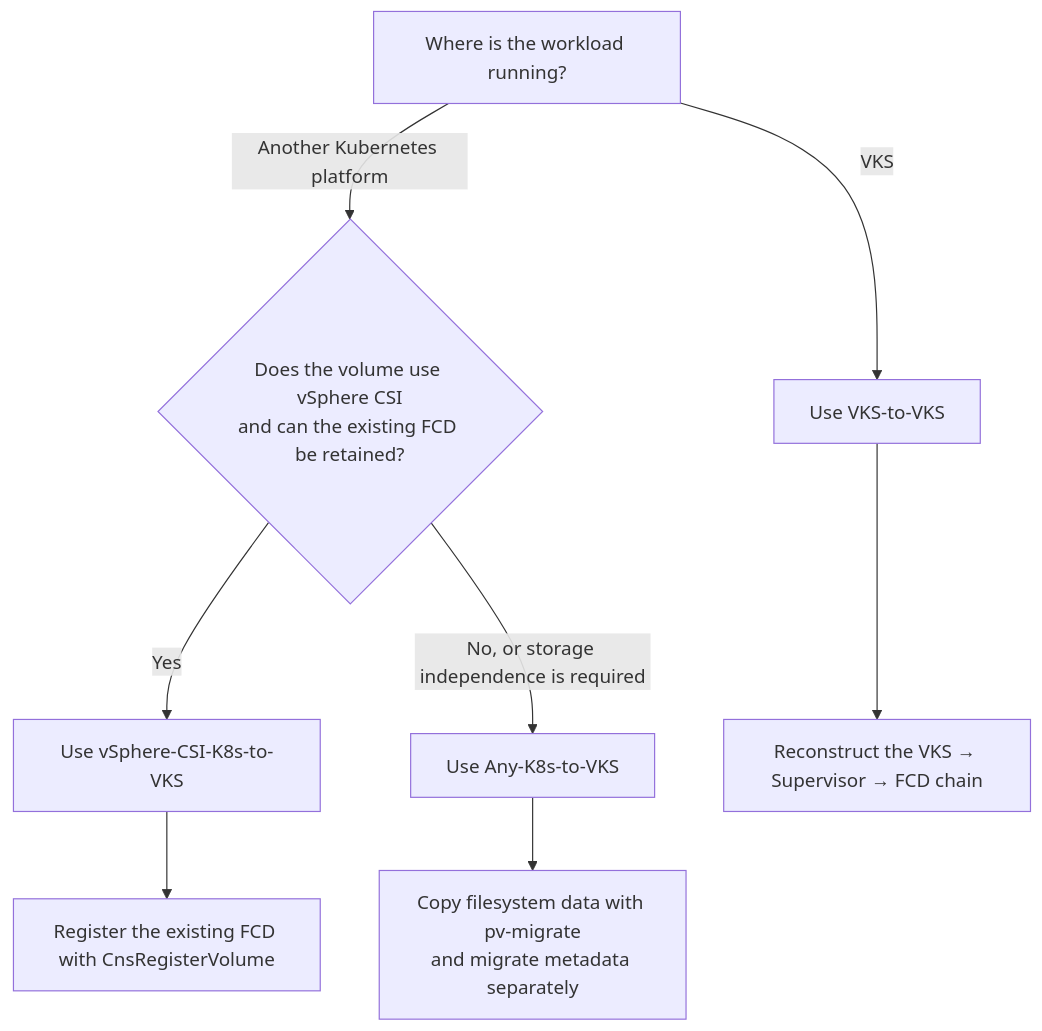
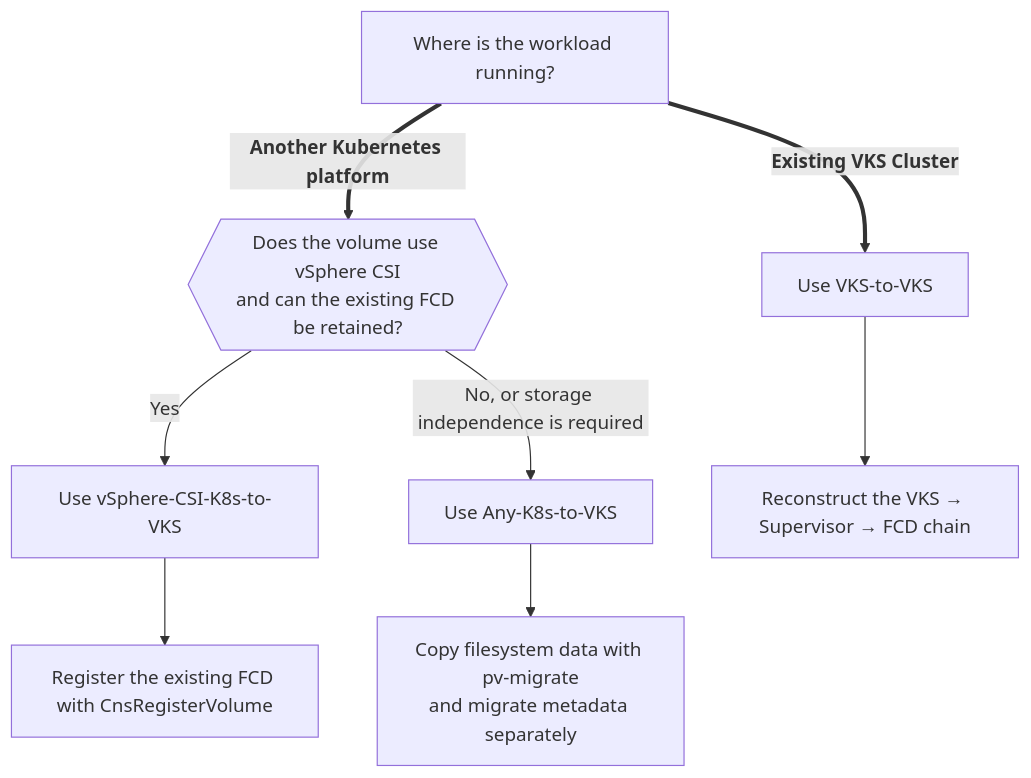
Before and after one commit to vmware/vks-validated-solutions: the first of 4 diagrams in VKS-Migrations/README.md, drawn with Mermaid.

````diff
--- a/VKS-Migrations/README.md
+++ b/VKS-Migrations/README.md
@@ -20,11 +20,11 @@
 ```mermaid
 flowchart TD
     START["Where is the workload running?"]
-    START -->|"VKS"| VKS["Use VKS-to-VKS"]
-    START -->|"Another Kubernetes platform"| CSI{"Does the volume use vSphere CSI<br/>and can the existing FCD be retained?"}
+    START =="`**Existing VKS Cluster**`"==> VKS["Use VKS-to-VKS"]
+    START ==>|"`**Another Kubernetes platform**`"| CSI{{"Does the volume use vSphere CSI<br/>and can the existing FCD be retained?"}}
     CSI -->|"Yes"| CAPTURE["Use vSphere-CSI-K8s-to-VKS"]
     CSI -->|"No, or storage independence is required"| COPY["Use Any-K8s-to-VKS"]
     VKS --> VKS_DETAIL["Reconstruct the VKS → Supervisor → FCD chain"]
     CAPTURE --> CAPTURE_DETAIL["Register the existing FCD with CnsRegisterVolume"]
     COPY --> COPY_DETAIL["Copy filesystem data with pv-migrate<br/>and migrate metadata separately"]
 ```
````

◆ **WORK TO BE COMPLETED**
Start at the first line and set down all of the data exactly, passing over the pictures.

◆ **WRITTEN SOLUTION**
Before and after one commit to vmware/vks-validated-solutions: the first of 4 diagrams in VKS-Migrations/README.md, drawn with Mermaid.

````diff
--- a/VKS-Migrations/README.md
+++ b/VKS-Migrations/README.md
@@ -20,11 +20,11 @@
 ```mermaid
 flowchart TD
     START["Where is the workload running?"]
-    START -->|"VKS"| VKS["Use VKS-to-VKS"]
-    START -->|"Another Kubernetes platform"| CSI{"Does the volume use vSphere CSI<br/>and can the existing FCD be retained?"}
+    START =="`**Existing VKS Cluster**`"==> VKS["Use VKS-to-VKS"]
+    START ==>|"`**Another Kubernetes platform**`"| CSI{{"Does the volume use vSphere CSI<br/>and can the existing FCD be retained?"}}
     CSI -->|"Yes"| CAPTURE["Use vSphere-CSI-K8s-to-VKS"]
     CSI -->|"No, or storage independence is required"| COPY["Use Any-K8s-to-VKS"]
     VKS --> VKS_DETAIL["Reconstruct the VKS → Supervisor → FCD chain"]
     CAPTURE --> CAPTURE_DETAIL["Register the existing FCD with CnsRegisterVolume"]
     COPY --> COPY_DETAIL["Copy filesystem data with pv-migrate<br/>and migrate metadata separately"]
 ```
````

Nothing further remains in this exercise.